= WORK REQUEST =
For this exercise, return all the data word for word, with images left out.

MATERIAL FOR THIS TASK below:

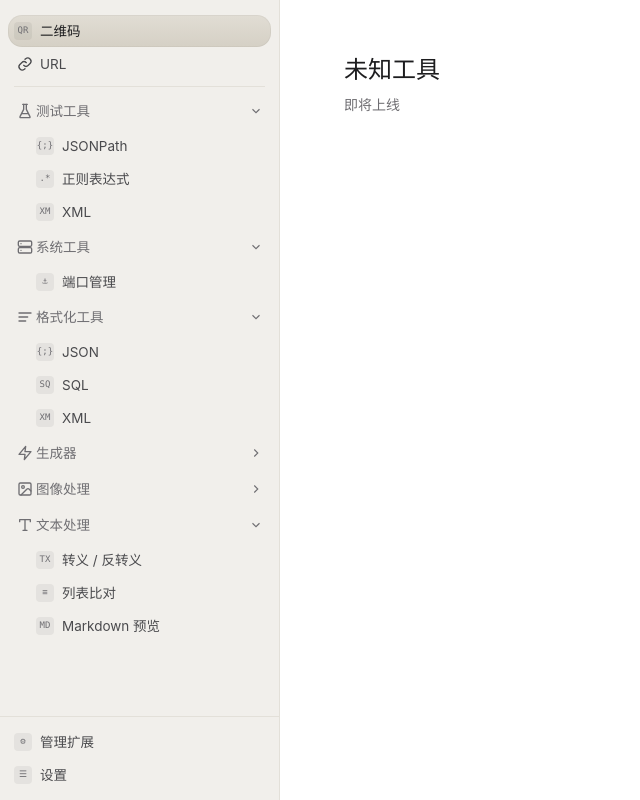
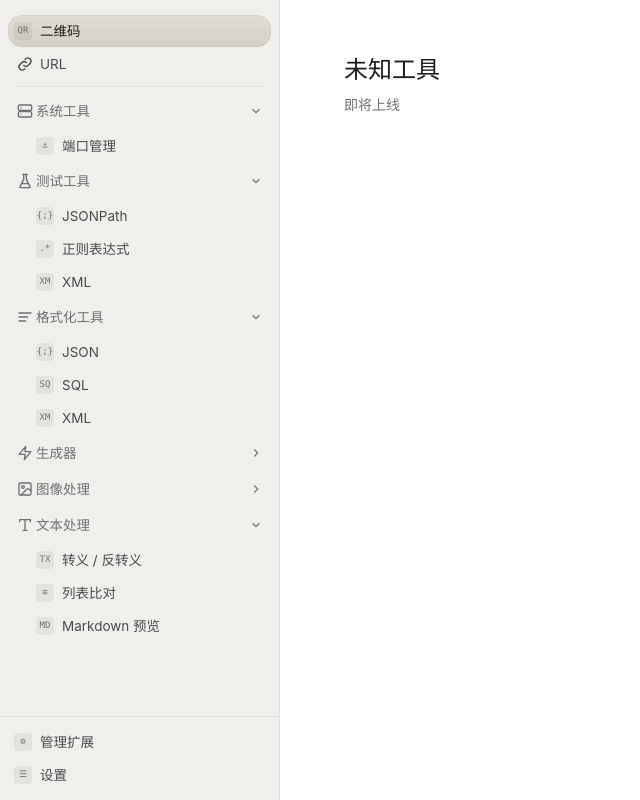
Before and after one commit to MeQln/Tauri-DevBox, a Vue app: page /tools/1 in a window 1280 px wide. Shown: the whole page, without its empty margins (0-640 px from the left). Built offline with nearby package versions, Linux system fonts and the light colour scheme.

Commit message:
refactor: 导航系统工具组上移至测试工具上方

```diff
--- a/src/stores/nav.ts
+++ b/src/stores/nav.ts
@@ -25,13 +25,13 @@ export type NavNode = NavItem | NavGroup
 export const NAV_DATA: NavNode[] = [
   { type: 'item', id: 'qrcode',   glyph: 'QR', label: '二维码', hasUpdate: true, active: true },
   { type: 'item', id: 'url',      icon: 'link', label: 'URL' },
+  { type: 'group', id: 'g-system', icon: 'server', label: '系统工具', expanded: true, children: [
+    { type: 'item', id: 'port', glyph: '⚓', label: '端口管理' },
+  ]},
   { type: 'group', id: 'g-test',  icon: 'flask', label: '测试工具', expanded: true, children: [
     { type: 'item', id: 'jsonpath', glyph: '{;}', label: 'JSONPath' },
     { type: 'item', id: 'regex',    glyph: '.*',  label: '正则表达式', hasUpdate: true },
     { type: 'item', id: 'xml-test', glyph: 'XM',  label: 'XML' },
-  ]},
-  { type: 'group', id: 'g-system', icon: 'server', label: '系统工具', expanded: true, children: [
-    { type: 'item', id: 'port', glyph: '⚓', label: '端口管理' },
   ]},
   { type: 'group', id: 'g-format', icon: 'align', label: '格式化工具', expanded: true, children: [
     { type: 'item', id: 'json',    glyph: '{;}', label: 'JSON' },
```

End of MATERIAL FOR THIS TASK.

= ANSWER SECTION =
Before and after one commit to MeQln/Tauri-DevBox, a Vue app: page /tools/1 in a window 1280 px wide. Shown: the whole page, without its empty margins (0-640 px from the left). Built offline with nearby package versions, Linux system fonts and the light colour scheme.

Commit message:
refactor: 导航系统工具组上移至测试工具上方

```diff
--- a/src/stores/nav.ts
+++ b/src/stores/nav.ts
@@ -25,13 +25,13 @@ export type NavNode = NavItem | NavGroup
 export const NAV_DATA: NavNode[] = [
   { type: 'item', id: 'qrcode',   glyph: 'QR', label: '二维码', hasUpdate: true, active: true },
   { type: 'item', id: 'url',      icon: 'link', label: 'URL' },
+  { type: 'group', id: 'g-system', icon: 'server', label: '系统工具', expanded: true, children: [
+    { type: 'item', id: 'port', glyph: '⚓', label: '端口管理' },
+  ]},
   { type: 'group', id: 'g-test',  icon: 'flask', label: '测试工具', expanded: true, children: [
     { type: 'item', id: 'jsonpath', glyph: '{;}', label: 'JSONPath' },
     { type: 'item', id: 'regex',    glyph: '.*',  label: '正则表达式', hasUpdate: true },
     { type: 'item', id: 'xml-test', glyph: 'XM',  label: 'XML' },
-  ]},
-  { type: 'group', id: 'g-system', icon: 'server', label: '系统工具', expanded: true, children: [
-    { type: 'item', id: 'port', glyph: '⚓', label: '端口管理' },
   ]},
   { type: 'group', id: 'g-format', icon: 'align', label: '格式化工具', expanded: true, children: [
     { type: 'item', id: 'json',    glyph: '{;}', label: 'JSON' },
```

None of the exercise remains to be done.